* What is expected
Return copies of the lines below that mention "color".

* Dataset excerpts

»»

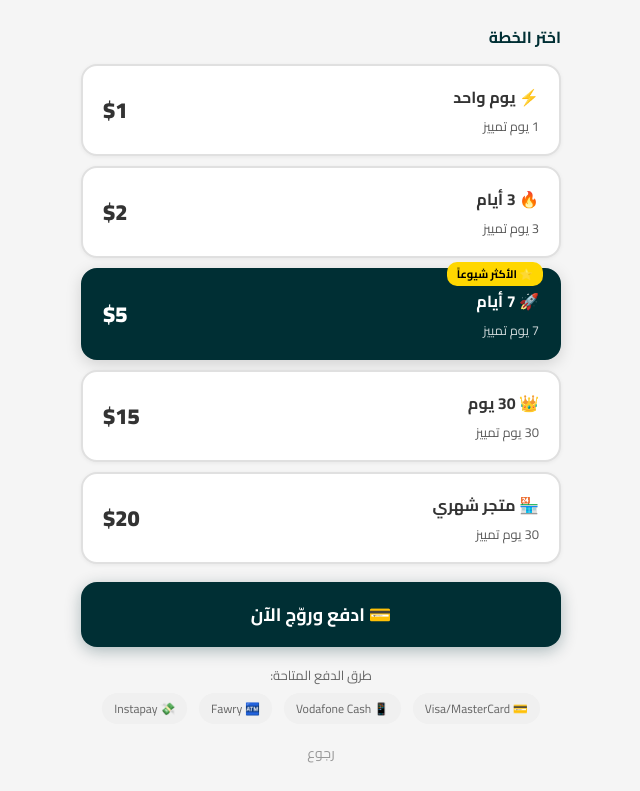
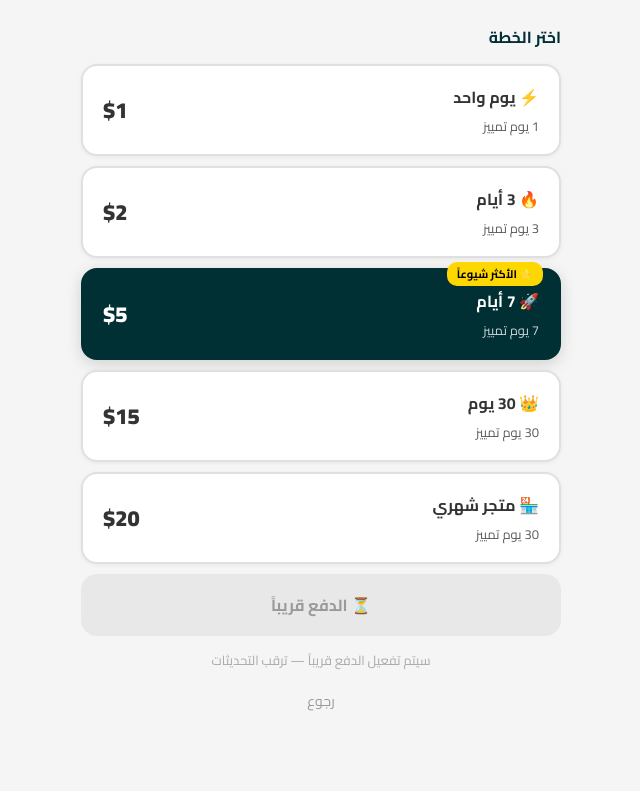
Before and after one commit to Sharnou/FOX, a Next.js app in the folder frontend/: page /promote in a window 1280 px wide. Shown: the part 296-1087 px from the top of the page, without its empty margins (319-959 px from the left). After the commit the page ends 1035 px from the top, so only its background shows below. Built offline with nearby package versions, Linux system fonts and the light colour scheme; no server answers.

Commit message:
chore: show coming soon on promote page — payment disabled

```diff
--- a/frontend/app/promote/page.js
+++ b/frontend/app/promote/page.js
@@ -1,5 +1,5 @@
 'use client';
-import { useState, useEffect } from 'react';
+import { useState } from 'react';
 import { useSearchParams, useRouter } from 'next/navigation';
 
 const PLANS = [
@@ -13,45 +13,8 @@ const PLANS = [
 export default function PromotePage() {
   const searchParams = useSearchParams();
   const router = useRouter();
-  const adId = searchParams.get('adId');
   const adTitle = searchParams.get('title') || 'إعلانك';
   const [selected, setSelected] = useState('7days');
-  const [loading, setLoading] = useState(false);
-  const [success, setSuccess] = useState(false);
-  const API = process.env.NEXT_PUBLIC_API_URL || 'https://fox-production.up.railway.app';
-
-  async function handlePromote() {
-    if (!adId) return alert('لم يتم تحديد الإعلان');
-    setLoading(true);
-    try {
-      const token = localStorage.getItem('token');
-      const res = await fetch(`${API}/api/payment/create-checkout`, {
-        method: 'POST',
-        headers: { 'Content-Type': 'application/json', Authorization: `Bearer ${token}` },
-        body: JSON.stringify({ adId, plan: selected }),
-      });
-      const data = await res.json();
-      if (data.url) {
-        window.location.href = data.url;
-      } else if (data.success) {
-        setSuccess(true);
-        setTimeout(() => router.push('/my-ads'), 2000);
-      } else {
-        alert(data.error || 'حدث خطأ');
-      }
-    } catch (err) {
-      alert('حدث خطأ في الاتصال');
-    }
-    setLoading(false);
-  }
-
-  if (success) return (
-    <div style={{ minHeight:'100vh', background:'#002f34', display:'flex', flexDirection:'column', alignItems:'center', justifyContent:'center', fontFamily:'Cairo,sans-serif', direction:'rtl', color:'#fff' }}>
-      <div style={{ fontSize:80 }}>🎉</div>
-      <h2 style={{ fontSize:28, marginTop:16 }}>تم تفعيل الإعلان المميز!</h2>
-      <p style={{ color:'#ffffffaa' }}>جاري التحويل...</p>
-    </div>
-  );
 
   return (
     <div style={{ minHeight:'100vh', background:'#f5f5f5', fontFamily:'Cairo,sans-serif', direction:'rtl', padding:'24px 16px' }}>
@@ -88,21 +51,19 @@ export default function PromotePage() {
           </div>
         ))}
 
-        {/* Promote button */}
-        <button onClick={handlePromote} disabled={loading}
-          style={{ width:'100%', background: loading ? '#aaa' : '#002f34', color:'#fff', border:'none', borderRadius:16, padding:'16px', fontSize:18, fontWeight:700, cursor: loading ? 'not-allowed' : 'pointer', marginTop:8, boxShadow:'0 4px 16px rgba(0,47,52,0.3)' }}>
-          {loading ? '⏳ جار المعالجة...' : '💳 ادفع وروّج الآن'}
-        </button>
+        {/* Coming Soon button */}
+        <div style={{
+          width:'100%', background:'#e8e8e8', color:'#999', border:'none',
+          borderRadius:16, padding:'16px', fontSize:16, fontWeight:700,
+          marginTop:8, textAlign:'center', cursor:'not-allowed',
+          boxShadow:'none',
+        }}>
+          ⏳ الدفع قريباً
+        </div>
 
-        {/* Payment methods */}
-        <div style={{ textAlign:'center', marginTop:16, color:'#666', fontSize:13 }}>
-          <div style={{ marginBottom:6 }}>طرق الدفع المتاحة:</div>
-          <div style={{ display:'flex', justifyContent:'center', gap:12, flexWrap:'wrap' }}>
-            {['💳 Visa/MasterCard', '📱 Vodafone Cash', '🏧 Fawry', '💸 Instapay'].map(m => (
-              <span key={m} style={{ background:'#f0f0f0', padding:'4px 12px', borderRadius:20, fontSize:12 }}>{m}</span>
-            ))}
-          </div>
-        </div>
+        <p style={{ textAlign:'center', color:'#aaa', fontSize:13, marginTop:12 }}>
+          سيتم تفعيل الدفع قريباً — ترقب التحديثات
+        </p>
 
         <button onClick={() => router.back()} style={{ width:'100%', background:'transparent', color:'#999', border:'none', marginTop:16, fontSize:14, cursor:'pointer' }}>
           رجوع
```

««

* Task answer
-    <div style={{ minHeight:'100vh', background:'#002f34', display:'flex', flexDirection:'column', alignItems:'center', justifyContent:'center', fontFamily:'Cairo,sans-serif', direction:'rtl', color:'#fff' }}>
-      <p style={{ color:'#ffffffaa' }}>جاري التحويل...</p>
-          style={{ width:'100%', background: loading ? '#aaa' : '#002f34', color:'#fff', border:'none', borderRadius:16, padding:'16px', fontSize:18, fontWeight:700, cursor: loading ? 'not-allowed' : 'pointer', marginTop:8, boxShadow:'0 4px 16px rgba(0,47,52,0.3)' }}>
+          width:'100%', background:'#e8e8e8', color:'#999', border:'none',
-        <div style={{ textAlign:'center', marginTop:16, color:'#666', fontSize:13 }}>
+        <p style={{ textAlign:'center', color:'#aaa', fontSize:13, marginTop:12 }}>
         <button onClick={() => router.back()} style={{ width:'100%', background:'transparent', color:'#999', border:'none', marginTop:16, fontSize:14, cursor:'pointer' }}>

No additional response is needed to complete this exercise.